Brief -> Search the entries below for the word "output" and copy every line where it appears.

+-------+

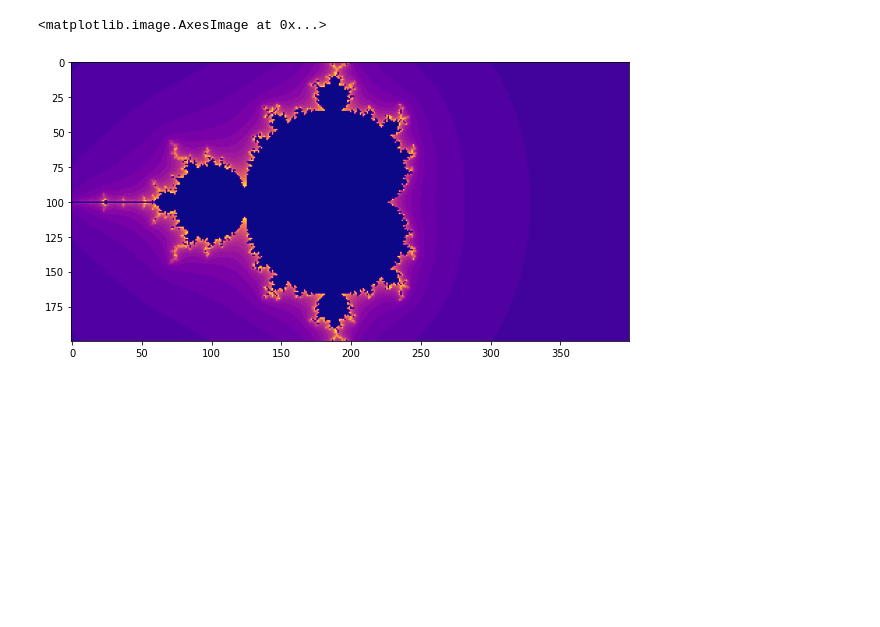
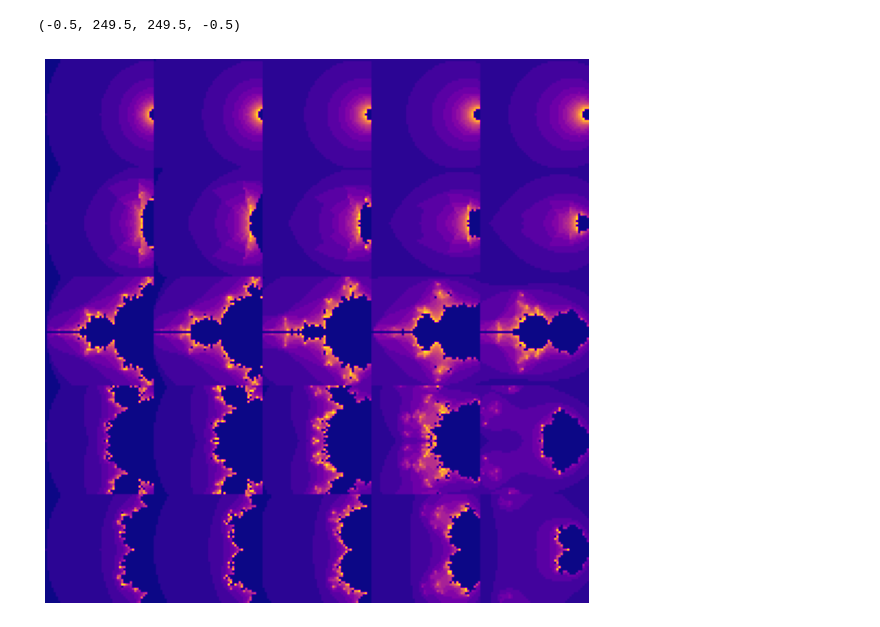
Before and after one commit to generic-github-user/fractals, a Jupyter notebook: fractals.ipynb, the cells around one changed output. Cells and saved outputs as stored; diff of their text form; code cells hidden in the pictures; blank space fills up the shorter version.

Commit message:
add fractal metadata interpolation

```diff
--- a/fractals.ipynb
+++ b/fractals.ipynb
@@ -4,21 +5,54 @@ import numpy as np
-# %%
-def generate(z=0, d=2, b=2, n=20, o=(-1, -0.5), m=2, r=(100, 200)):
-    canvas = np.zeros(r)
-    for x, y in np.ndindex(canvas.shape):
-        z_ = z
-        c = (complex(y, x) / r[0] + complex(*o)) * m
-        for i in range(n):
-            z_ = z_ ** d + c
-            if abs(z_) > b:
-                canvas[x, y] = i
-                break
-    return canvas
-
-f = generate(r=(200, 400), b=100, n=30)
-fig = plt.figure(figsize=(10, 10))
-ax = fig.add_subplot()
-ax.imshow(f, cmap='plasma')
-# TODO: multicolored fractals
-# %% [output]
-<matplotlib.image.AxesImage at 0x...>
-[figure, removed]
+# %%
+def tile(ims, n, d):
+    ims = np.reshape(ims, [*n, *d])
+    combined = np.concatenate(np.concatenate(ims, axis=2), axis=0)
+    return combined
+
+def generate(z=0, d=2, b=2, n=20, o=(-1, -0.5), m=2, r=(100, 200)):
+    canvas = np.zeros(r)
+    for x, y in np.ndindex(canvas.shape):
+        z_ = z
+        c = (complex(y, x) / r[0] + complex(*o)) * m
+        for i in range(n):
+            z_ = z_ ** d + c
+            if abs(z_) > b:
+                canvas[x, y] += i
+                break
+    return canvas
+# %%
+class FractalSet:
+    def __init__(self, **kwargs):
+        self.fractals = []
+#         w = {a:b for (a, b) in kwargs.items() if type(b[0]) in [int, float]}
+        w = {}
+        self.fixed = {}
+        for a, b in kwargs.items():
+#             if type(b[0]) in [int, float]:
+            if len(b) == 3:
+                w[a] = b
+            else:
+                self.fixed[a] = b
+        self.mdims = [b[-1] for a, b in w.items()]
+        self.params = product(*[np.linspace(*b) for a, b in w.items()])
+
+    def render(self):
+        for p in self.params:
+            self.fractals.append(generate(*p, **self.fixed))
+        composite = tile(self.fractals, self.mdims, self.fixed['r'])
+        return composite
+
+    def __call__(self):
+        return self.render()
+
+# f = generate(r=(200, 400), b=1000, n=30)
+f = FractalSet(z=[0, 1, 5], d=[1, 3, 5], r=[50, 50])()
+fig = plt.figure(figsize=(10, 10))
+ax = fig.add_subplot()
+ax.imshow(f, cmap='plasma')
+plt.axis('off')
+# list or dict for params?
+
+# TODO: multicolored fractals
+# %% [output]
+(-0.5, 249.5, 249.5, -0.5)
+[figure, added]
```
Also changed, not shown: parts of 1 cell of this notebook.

+-------+

Answer section ->
Before and after one commit to generic-github-user/fractals, a Jupyter notebook: fractals.ipynb, the cells around one changed output. Cells and saved outputs as stored; diff of their text form; code cells hidden in the pictures; blank space fills up the shorter version.
-# %% [output]
+# %% [output]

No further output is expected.